Less than 4% of Curry’s threes this season have been from 30-feet or deeper. That number is super small, but it’s also more attempts than five of his nearest peers in terms of deep shooting. Thompson, Damian Lillard, James Harden, Kobe Bryant, and J.J. Redick are a combined 3-20 from beyond 30-feet this season while Curry’s hit 11 of his 22 attempts. He’s shooting 50% to his peers’ 15%. It’s unfair and borderline useless to keep making these comparisons, but contextualizing something abnormal remains necessary.

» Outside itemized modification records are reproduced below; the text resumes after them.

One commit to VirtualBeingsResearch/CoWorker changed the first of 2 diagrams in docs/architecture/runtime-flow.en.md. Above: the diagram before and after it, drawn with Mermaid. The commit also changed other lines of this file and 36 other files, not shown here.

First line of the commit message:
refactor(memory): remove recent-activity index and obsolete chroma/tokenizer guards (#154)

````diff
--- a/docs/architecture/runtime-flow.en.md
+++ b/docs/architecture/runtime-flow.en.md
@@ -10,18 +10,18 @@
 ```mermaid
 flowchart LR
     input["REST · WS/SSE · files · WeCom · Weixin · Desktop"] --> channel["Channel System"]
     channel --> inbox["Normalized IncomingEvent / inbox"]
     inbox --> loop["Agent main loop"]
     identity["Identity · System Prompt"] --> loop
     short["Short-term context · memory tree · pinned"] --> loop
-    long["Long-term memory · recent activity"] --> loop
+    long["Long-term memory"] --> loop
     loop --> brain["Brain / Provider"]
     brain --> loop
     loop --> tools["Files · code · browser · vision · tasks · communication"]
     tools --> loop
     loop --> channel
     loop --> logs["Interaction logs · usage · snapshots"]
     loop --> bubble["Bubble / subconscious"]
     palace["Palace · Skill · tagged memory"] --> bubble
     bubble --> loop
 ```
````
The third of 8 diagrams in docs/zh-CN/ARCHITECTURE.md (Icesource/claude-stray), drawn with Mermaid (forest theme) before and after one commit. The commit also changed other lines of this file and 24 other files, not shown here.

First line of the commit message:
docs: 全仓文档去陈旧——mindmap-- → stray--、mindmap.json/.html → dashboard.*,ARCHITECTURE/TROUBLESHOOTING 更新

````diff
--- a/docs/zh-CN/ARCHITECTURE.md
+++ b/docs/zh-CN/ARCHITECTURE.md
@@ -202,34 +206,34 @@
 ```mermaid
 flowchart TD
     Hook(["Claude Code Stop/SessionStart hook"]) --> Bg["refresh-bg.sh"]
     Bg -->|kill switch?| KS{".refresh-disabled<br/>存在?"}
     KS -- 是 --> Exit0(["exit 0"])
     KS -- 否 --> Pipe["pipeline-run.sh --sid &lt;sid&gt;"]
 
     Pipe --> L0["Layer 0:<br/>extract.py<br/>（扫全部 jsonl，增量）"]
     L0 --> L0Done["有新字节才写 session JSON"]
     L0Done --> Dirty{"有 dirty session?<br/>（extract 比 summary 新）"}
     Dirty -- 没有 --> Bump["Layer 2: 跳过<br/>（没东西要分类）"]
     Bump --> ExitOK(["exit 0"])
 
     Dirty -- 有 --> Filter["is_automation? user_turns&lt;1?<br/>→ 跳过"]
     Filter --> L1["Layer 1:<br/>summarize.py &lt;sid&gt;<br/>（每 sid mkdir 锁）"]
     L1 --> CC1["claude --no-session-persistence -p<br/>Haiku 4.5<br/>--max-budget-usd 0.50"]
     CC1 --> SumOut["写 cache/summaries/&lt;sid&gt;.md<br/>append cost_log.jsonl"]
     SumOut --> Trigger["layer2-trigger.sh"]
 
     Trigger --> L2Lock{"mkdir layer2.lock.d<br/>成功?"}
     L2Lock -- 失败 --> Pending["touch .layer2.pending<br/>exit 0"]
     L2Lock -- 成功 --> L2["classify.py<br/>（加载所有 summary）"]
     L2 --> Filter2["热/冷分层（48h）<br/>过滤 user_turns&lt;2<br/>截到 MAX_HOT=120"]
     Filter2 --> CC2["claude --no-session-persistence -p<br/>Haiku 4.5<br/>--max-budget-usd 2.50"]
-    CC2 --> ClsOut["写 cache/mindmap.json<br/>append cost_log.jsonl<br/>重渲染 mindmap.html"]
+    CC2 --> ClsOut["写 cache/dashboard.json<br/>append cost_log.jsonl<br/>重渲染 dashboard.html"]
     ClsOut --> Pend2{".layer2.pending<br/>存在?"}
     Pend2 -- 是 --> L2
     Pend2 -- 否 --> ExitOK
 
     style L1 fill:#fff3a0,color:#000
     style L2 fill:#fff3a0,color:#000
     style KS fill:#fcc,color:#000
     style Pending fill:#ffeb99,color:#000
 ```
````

But it wasn’t always this way for Curry. Last year he was 3-16 (19%) beyond 30-feet and that was the best season of his career; prior to that he was an underwhelming 5-53 for his career. That type of inaccuracy is enough to make a coach or your teammates ask you in what the devil’s going on in your thick skull, but nope. In 2016, he’s still bombing with low frequency, but frequently enough to be relatively prolific. It’s one thing to rain area code jumpers in warmups when children are crying like the Beatles are about to perform, but it’s something altogether different when an above average NBA defender is guarding you, thousands of fans are shrieking cacophonously in your ears and the damn game is on the line. Hitting that shot? What is that? In game for Steph, it’s a 50% shot.
So what’s next? Is he pushing the envelope, taking opportunities the defense gives? In a world of vulgar, offensive certainty, not knowing what’s next creates a magnetic sense of anticipation. We knew that game-winner was going in, but really who hits a game-winner like that? The crystallization of our hopes and fears lands us somewhere between numb and elated at the improbable inevitability of it all. I was going for Oklahoma City and Russ and Durant and even Enes Kanter. The last thing I wanted to see was a season-defining from a player in the midst of a historic run and yet here I am sucked into the vortex, levelheaded and whole with all my bearings making sense of that which makes no sense and wondering, with mixed emotions, what in the Land of Chamberlain comes next.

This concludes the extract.